● Your instructions:
Extract each line holding the word "Real" from the entries.

● The data:
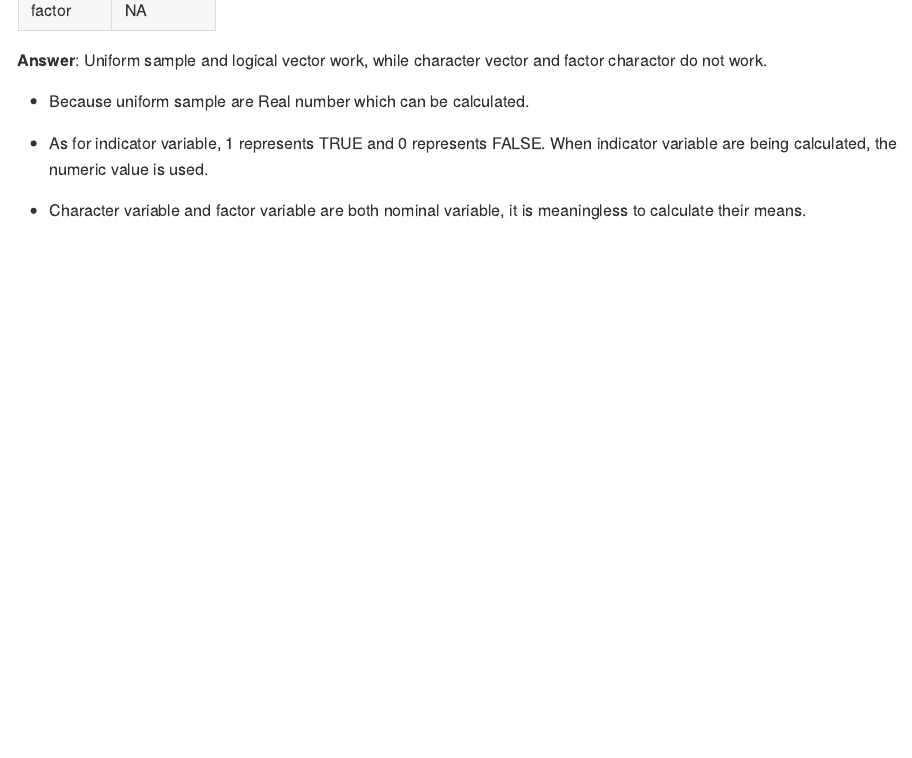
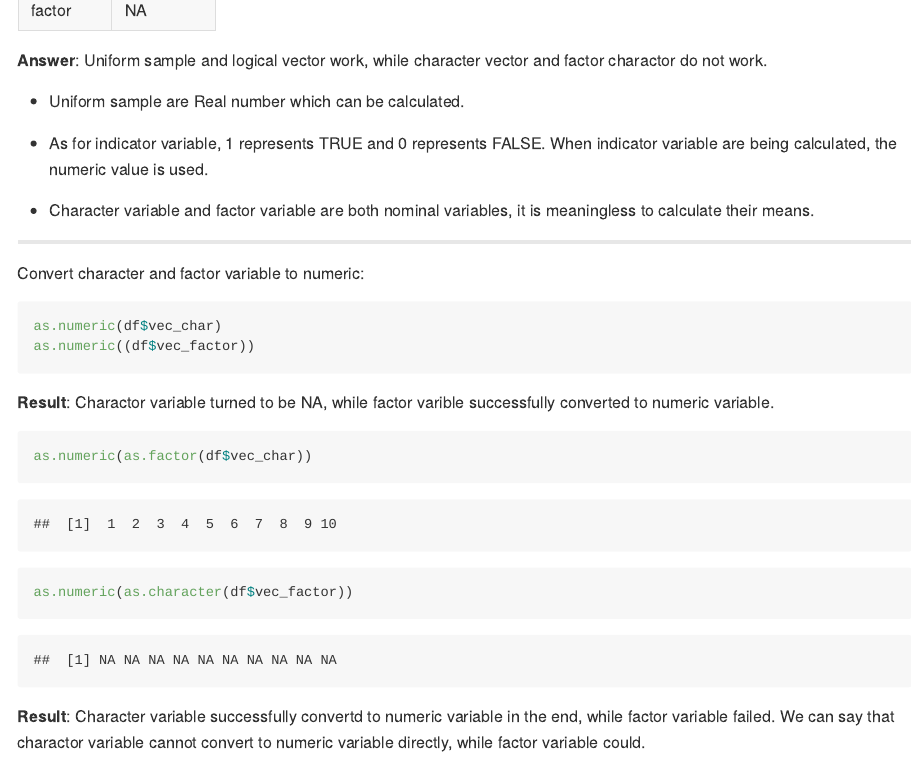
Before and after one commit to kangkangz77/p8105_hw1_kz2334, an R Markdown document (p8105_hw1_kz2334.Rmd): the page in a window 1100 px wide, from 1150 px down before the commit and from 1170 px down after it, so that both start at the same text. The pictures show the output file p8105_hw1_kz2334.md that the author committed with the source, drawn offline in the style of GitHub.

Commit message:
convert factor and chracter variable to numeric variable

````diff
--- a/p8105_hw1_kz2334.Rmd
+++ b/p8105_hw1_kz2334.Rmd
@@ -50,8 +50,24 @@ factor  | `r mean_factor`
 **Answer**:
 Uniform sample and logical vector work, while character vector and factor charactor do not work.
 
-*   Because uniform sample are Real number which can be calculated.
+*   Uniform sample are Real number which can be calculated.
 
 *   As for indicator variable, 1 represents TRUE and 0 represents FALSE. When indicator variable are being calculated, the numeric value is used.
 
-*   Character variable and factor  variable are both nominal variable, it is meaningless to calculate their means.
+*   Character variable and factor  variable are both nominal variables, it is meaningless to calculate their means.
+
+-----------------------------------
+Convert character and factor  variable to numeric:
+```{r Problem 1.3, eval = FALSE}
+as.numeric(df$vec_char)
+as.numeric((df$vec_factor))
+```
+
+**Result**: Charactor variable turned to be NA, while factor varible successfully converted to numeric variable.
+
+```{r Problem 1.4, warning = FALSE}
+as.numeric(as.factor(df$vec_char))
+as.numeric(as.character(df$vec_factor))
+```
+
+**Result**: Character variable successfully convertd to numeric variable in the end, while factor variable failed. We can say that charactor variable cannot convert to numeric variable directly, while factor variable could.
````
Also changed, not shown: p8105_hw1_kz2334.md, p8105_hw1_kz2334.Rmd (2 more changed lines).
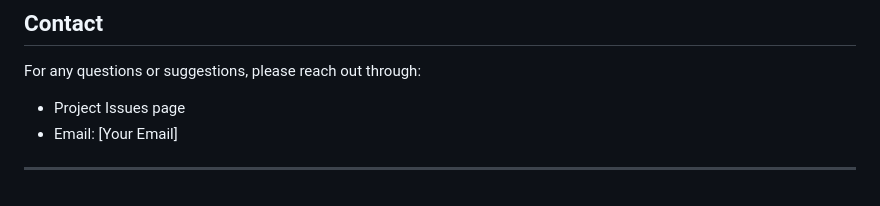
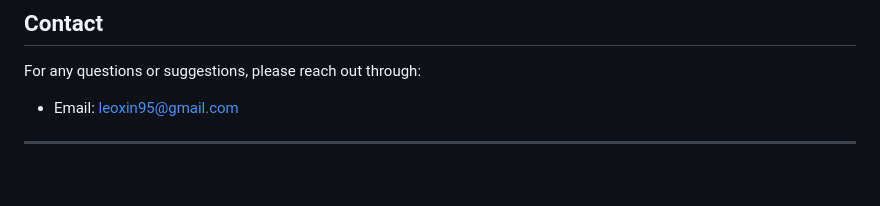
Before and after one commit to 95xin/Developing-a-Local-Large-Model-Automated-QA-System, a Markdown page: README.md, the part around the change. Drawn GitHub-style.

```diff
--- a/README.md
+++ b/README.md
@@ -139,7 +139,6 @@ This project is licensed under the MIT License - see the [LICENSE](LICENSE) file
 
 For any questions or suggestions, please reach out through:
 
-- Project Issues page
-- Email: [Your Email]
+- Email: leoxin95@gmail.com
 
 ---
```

● Response area:
-*   Because uniform sample are Real number which can be calculated.
+*   Uniform sample are Real number which can be calculated.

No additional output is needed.